*WORK TO COMPLETE*
Give the records again word for word. Leave every picture out.

*DATA EXTRACT*
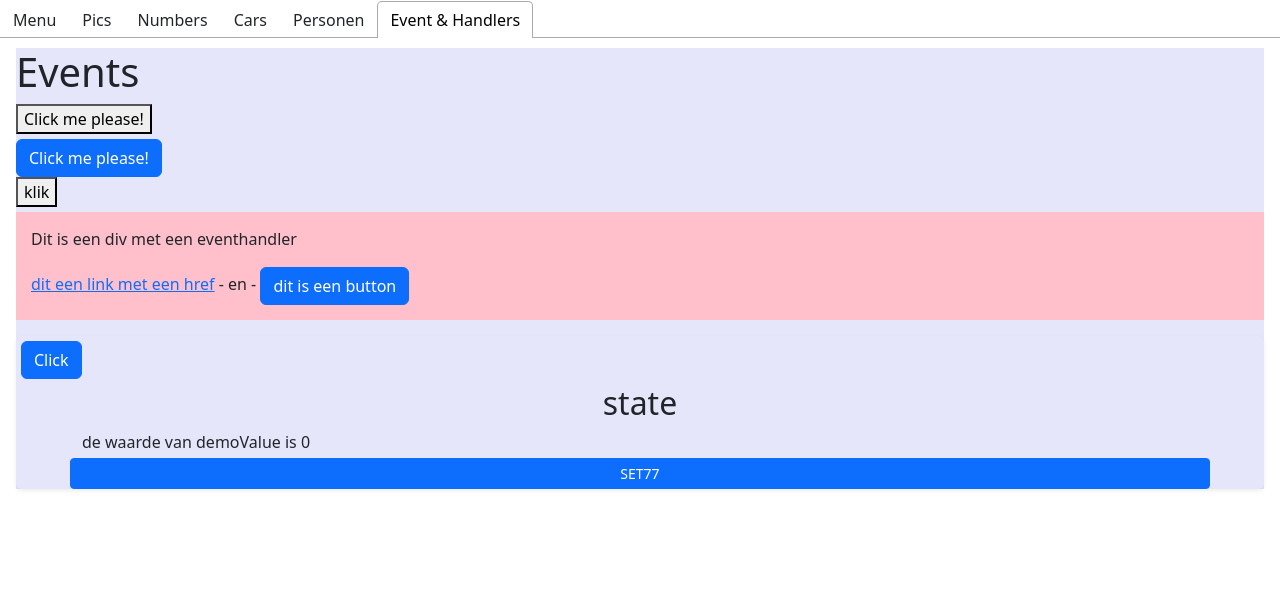
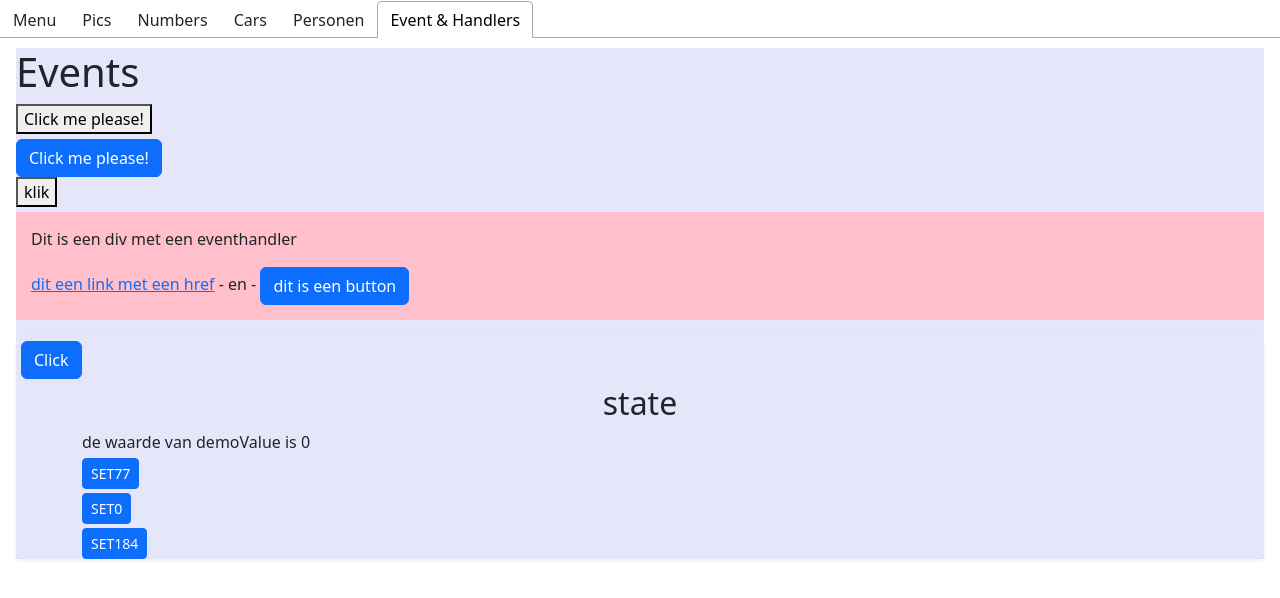
Before and after one commit to InesEmily/dynamic_oefeningen, a React (Create React App) app: page / in a window 1280 px wide. Both pictures are taken after a click on the tab "Event & Handlers". Shown: the top 598 px of the page. Built offline with nearby package versions, Linux system fonts and the light colour scheme.

Commit message:
Bundel 4 oef 3.3

```diff
--- a/src/components/StateDemo.js
+++ b/src/components/StateDemo.js
@@ -6,7 +6,9 @@ export function StateDemo(){
     const [demoValue,setDemoValue] =useState(0);
     return <Section title='state'>
         <div>de waarde van demoValue is {demoValue}</div>
-        <Button variant='primary' size='sm' className='ms- mt-1' onClick={()=>setDemoValue(77)}>SET77</Button>
+        <span><Button variant='primary' size='sm' className='ms- mt-1' onClick={()=>setDemoValue(77)}>SET77</Button></span>
+        <span> <Button variant='primary' size='sm' className='ms- mt-1' onClick={()=>setDemoValue(0)}>SET0</Button></span>
+        <span><Button variant='primary' size='sm' className='ms- mt-1' onClick={()=>setDemoValue(184)}>SET184</Button></span>
     </Section>;
 
 }
```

*RESULT FOR THIS TASK*
Before and after one commit to InesEmily/dynamic_oefeningen, a React (Create React App) app: page / in a window 1280 px wide. Both pictures are taken after a click on the tab "Event & Handlers". Shown: the top 598 px of the page. Built offline with nearby package versions, Linux system fonts and the light colour scheme.

Commit message:
Bundel 4 oef 3.3

```diff
--- a/src/components/StateDemo.js
+++ b/src/components/StateDemo.js
@@ -6,7 +6,9 @@ export function StateDemo(){
     const [demoValue,setDemoValue] =useState(0);
     return <Section title='state'>
         <div>de waarde van demoValue is {demoValue}</div>
-        <Button variant='primary' size='sm' className='ms- mt-1' onClick={()=>setDemoValue(77)}>SET77</Button>
+        <span><Button variant='primary' size='sm' className='ms- mt-1' onClick={()=>setDemoValue(77)}>SET77</Button></span>
+        <span> <Button variant='primary' size='sm' className='ms- mt-1' onClick={()=>setDemoValue(0)}>SET0</Button></span>
+        <span><Button variant='primary' size='sm' className='ms- mt-1' onClick={()=>setDemoValue(184)}>SET184</Button></span>
     </Section>;
 
 }
```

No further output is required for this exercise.